Perisomatic changes in h-channels regulate depressive behaviors following chronic unpredictable stress
Authors and Affiliations

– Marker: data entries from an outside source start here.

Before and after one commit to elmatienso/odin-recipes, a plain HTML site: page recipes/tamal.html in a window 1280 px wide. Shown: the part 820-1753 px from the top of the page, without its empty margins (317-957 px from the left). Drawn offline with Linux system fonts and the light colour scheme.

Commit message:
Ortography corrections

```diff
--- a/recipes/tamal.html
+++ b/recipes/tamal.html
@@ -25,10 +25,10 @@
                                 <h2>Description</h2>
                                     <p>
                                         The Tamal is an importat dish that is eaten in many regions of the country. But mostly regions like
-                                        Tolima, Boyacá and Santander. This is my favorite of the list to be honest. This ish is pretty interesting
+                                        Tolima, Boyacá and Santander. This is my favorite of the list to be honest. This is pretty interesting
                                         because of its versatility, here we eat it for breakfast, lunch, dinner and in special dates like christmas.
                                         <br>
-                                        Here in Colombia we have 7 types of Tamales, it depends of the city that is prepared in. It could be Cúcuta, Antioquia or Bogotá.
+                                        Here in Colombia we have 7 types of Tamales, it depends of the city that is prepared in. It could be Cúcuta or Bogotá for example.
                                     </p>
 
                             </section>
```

Chronic stress can be a precipitating factor in the onset of depression. Lentiviral-mediated knockdown of HCN1 protein expression and reduction of functional Ih produce antidepressant behavior. However, whether h-channels are altered in an animal model of depression is not known. We found that perisomatic HCN1 protein expression and Ih-sensitive physiological measurements were significantly increased in dorsal but not in ventral CA1 region/neurons following chronic unpredictable stress (CUS), a widely accepted model for major depressive disorder. Cell-attached patch clamp recordings confirmed that perisomatic Ih was increased in dorsal CA1 neurons following CUS. Furthermore, when dorsal CA1 Ih was reduced by shRNA-HCN1, the CUS-induced behavioral deficits were prevented. Finally, rats infused in the dorsal CA1 region with thapsigargin, an irreversible inhibitor of the SERCA pump, exhibited anxiogenic-like behaviors and increased Ih, similar to that observed following CUS. Our results suggest that CUS, but not acute stress, leads to an increase in perisomatic Ih in dorsal CA1 neurons and that HCN channels represent a potential target for the treatment of major depressive disorder.